(ENTRIES SUPPLIED)
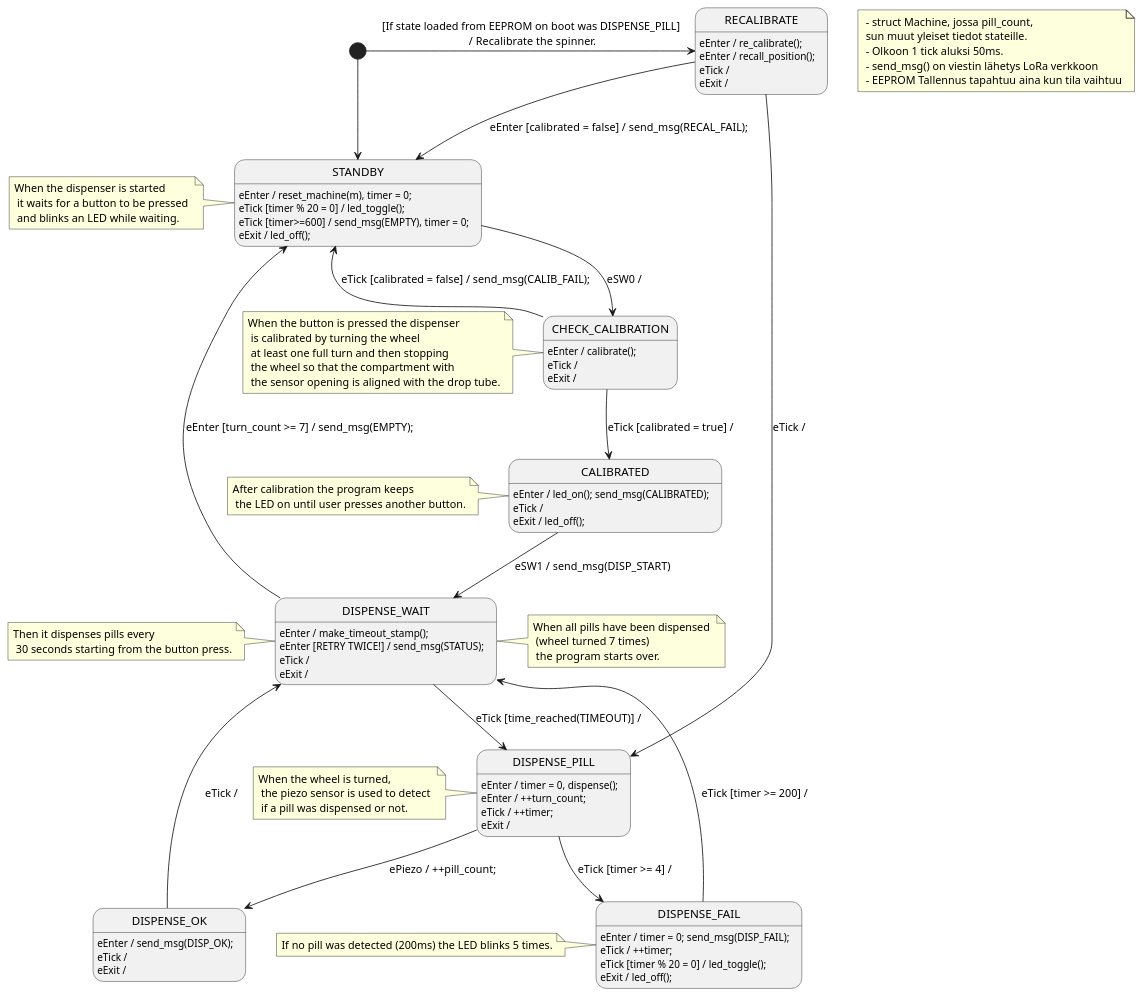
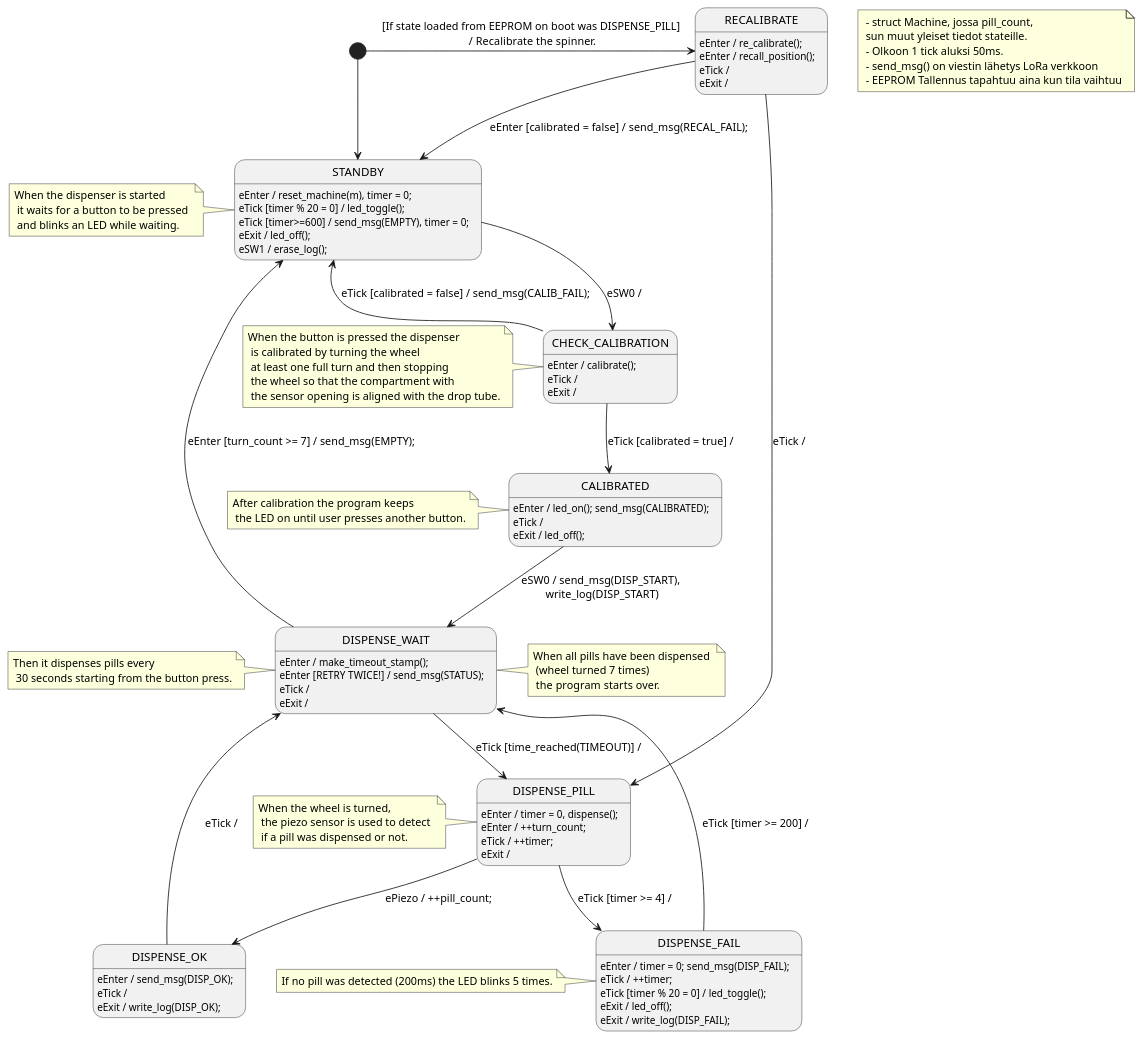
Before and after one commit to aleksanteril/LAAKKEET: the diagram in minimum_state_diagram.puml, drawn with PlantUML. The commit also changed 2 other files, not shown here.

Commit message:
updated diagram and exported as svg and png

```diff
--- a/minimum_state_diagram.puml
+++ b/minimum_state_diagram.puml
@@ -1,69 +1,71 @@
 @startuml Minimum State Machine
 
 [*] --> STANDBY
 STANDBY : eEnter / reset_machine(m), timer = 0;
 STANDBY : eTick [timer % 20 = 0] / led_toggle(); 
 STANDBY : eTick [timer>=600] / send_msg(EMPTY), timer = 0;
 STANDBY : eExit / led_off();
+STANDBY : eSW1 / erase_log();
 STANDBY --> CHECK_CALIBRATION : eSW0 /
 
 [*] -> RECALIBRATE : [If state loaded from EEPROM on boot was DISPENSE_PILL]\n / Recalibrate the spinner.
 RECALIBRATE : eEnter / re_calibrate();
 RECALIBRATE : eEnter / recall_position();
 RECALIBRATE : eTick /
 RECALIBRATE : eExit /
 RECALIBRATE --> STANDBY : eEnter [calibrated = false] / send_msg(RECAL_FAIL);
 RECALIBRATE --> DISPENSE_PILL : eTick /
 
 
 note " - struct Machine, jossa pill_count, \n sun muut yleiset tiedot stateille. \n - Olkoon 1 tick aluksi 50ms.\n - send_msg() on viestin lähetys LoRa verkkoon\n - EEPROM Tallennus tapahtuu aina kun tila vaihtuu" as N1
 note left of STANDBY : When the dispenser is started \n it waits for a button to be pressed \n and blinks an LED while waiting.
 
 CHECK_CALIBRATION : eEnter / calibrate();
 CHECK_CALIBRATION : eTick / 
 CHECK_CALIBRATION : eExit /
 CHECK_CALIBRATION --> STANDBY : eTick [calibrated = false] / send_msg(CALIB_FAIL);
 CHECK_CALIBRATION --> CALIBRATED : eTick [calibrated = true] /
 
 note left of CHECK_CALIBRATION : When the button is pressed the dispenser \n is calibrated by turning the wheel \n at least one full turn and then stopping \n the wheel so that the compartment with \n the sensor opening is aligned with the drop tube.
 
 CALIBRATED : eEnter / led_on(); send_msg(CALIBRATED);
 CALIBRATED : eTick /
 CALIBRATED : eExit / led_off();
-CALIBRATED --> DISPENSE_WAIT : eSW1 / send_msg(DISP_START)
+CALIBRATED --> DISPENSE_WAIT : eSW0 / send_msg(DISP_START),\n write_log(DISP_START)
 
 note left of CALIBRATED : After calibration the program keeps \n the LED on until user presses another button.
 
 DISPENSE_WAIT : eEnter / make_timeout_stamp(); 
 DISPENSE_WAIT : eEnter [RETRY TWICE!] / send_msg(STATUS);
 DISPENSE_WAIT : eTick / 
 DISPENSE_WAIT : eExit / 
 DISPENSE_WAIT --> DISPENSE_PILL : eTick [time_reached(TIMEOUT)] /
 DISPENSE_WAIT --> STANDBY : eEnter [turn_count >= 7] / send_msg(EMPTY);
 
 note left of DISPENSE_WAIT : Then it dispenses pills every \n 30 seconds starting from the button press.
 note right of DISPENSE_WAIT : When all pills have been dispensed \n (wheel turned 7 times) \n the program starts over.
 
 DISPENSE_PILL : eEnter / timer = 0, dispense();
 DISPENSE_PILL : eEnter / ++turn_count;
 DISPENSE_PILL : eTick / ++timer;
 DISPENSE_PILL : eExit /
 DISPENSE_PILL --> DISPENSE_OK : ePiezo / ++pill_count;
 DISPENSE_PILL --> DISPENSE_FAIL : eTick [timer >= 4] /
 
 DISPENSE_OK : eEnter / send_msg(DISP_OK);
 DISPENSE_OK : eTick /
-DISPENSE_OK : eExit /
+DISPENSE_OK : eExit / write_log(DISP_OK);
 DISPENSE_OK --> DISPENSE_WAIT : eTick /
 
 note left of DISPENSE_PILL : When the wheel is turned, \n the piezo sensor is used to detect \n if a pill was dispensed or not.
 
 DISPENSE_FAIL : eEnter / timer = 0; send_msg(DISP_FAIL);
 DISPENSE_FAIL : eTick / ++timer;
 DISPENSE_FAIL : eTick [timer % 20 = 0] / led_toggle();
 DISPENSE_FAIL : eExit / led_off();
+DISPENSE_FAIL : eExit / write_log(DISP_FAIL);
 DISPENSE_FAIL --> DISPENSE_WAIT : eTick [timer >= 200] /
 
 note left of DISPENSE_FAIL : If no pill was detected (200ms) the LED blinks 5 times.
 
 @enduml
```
(End ENTRIES SUPPLIED)
* _ACTIVITY_: Repeat every record above exactly, but leave out any pictures.

* _ANSWER SECTION_:
Before and after one commit to aleksanteril/LAAKKEET: the diagram in minimum_state_diagram.puml, drawn with PlantUML. The commit also changed 2 other files, not shown here.

Commit message:
updated diagram and exported as svg and png

```diff
--- a/minimum_state_diagram.puml
+++ b/minimum_state_diagram.puml
@@ -1,69 +1,71 @@
 @startuml Minimum State Machine
 
 [*] --> STANDBY
 STANDBY : eEnter / reset_machine(m), timer = 0;
 STANDBY : eTick [timer % 20 = 0] / led_toggle(); 
 STANDBY : eTick [timer>=600] / send_msg(EMPTY), timer = 0;
 STANDBY : eExit / led_off();
+STANDBY : eSW1 / erase_log();
 STANDBY --> CHECK_CALIBRATION : eSW0 /
 
 [*] -> RECALIBRATE : [If state loaded from EEPROM on boot was DISPENSE_PILL]\n / Recalibrate the spinner.
 RECALIBRATE : eEnter / re_calibrate();
 RECALIBRATE : eEnter / recall_position();
 RECALIBRATE : eTick /
 RECALIBRATE : eExit /
 RECALIBRATE --> STANDBY : eEnter [calibrated = false] / send_msg(RECAL_FAIL);
 RECALIBRATE --> DISPENSE_PILL : eTick /
 
 
 note " - struct Machine, jossa pill_count, \n sun muut yleiset tiedot stateille. \n - Olkoon 1 tick aluksi 50ms.\n - send_msg() on viestin lähetys LoRa verkkoon\n - EEPROM Tallennus tapahtuu aina kun tila vaihtuu" as N1
 note left of STANDBY : When the dispenser is started \n it waits for a button to be pressed \n and blinks an LED while waiting.
 
 CHECK_CALIBRATION : eEnter / calibrate();
 CHECK_CALIBRATION : eTick / 
 CHECK_CALIBRATION : eExit /
 CHECK_CALIBRATION --> STANDBY : eTick [calibrated = false] / send_msg(CALIB_FAIL);
 CHECK_CALIBRATION --> CALIBRATED : eTick [calibrated = true] /
 
 note left of CHECK_CALIBRATION : When the button is pressed the dispenser \n is calibrated by turning the wheel \n at least one full turn and then stopping \n the wheel so that the compartment with \n the sensor opening is aligned with the drop tube.
 
 CALIBRATED : eEnter / led_on(); send_msg(CALIBRATED);
 CALIBRATED : eTick /
 CALIBRATED : eExit / led_off();
-CALIBRATED --> DISPENSE_WAIT : eSW1 / send_msg(DISP_START)
+CALIBRATED --> DISPENSE_WAIT : eSW0 / send_msg(DISP_START),\n write_log(DISP_START)
 
 note left of CALIBRATED : After calibration the program keeps \n the LED on until user presses another button.
 
 DISPENSE_WAIT : eEnter / make_timeout_stamp(); 
 DISPENSE_WAIT : eEnter [RETRY TWICE!] / send_msg(STATUS);
 DISPENSE_WAIT : eTick / 
 DISPENSE_WAIT : eExit / 
 DISPENSE_WAIT --> DISPENSE_PILL : eTick [time_reached(TIMEOUT)] /
 DISPENSE_WAIT --> STANDBY : eEnter [turn_count >= 7] / send_msg(EMPTY);
 
 note left of DISPENSE_WAIT : Then it dispenses pills every \n 30 seconds starting from the button press.
 note right of DISPENSE_WAIT : When all pills have been dispensed \n (wheel turned 7 times) \n the program starts over.
 
 DISPENSE_PILL : eEnter / timer = 0, dispense();
 DISPENSE_PILL : eEnter / ++turn_count;
 DISPENSE_PILL : eTick / ++timer;
 DISPENSE_PILL : eExit /
 DISPENSE_PILL --> DISPENSE_OK : ePiezo / ++pill_count;
 DISPENSE_PILL --> DISPENSE_FAIL : eTick [timer >= 4] /
 
 DISPENSE_OK : eEnter / send_msg(DISP_OK);
 DISPENSE_OK : eTick /
-DISPENSE_OK : eExit /
+DISPENSE_OK : eExit / write_log(DISP_OK);
 DISPENSE_OK --> DISPENSE_WAIT : eTick /
 
 note left of DISPENSE_PILL : When the wheel is turned, \n the piezo sensor is used to detect \n if a pill was dispensed or not.
 
 DISPENSE_FAIL : eEnter / timer = 0; send_msg(DISP_FAIL);
 DISPENSE_FAIL : eTick / ++timer;
 DISPENSE_FAIL : eTick [timer % 20 = 0] / led_toggle();
 DISPENSE_FAIL : eExit / led_off();
+DISPENSE_FAIL : eExit / write_log(DISP_FAIL);
 DISPENSE_FAIL --> DISPENSE_WAIT : eTick [timer >= 200] /
 
 note left of DISPENSE_FAIL : If no pill was detected (200ms) the LED blinks 5 times.
 
 @enduml
```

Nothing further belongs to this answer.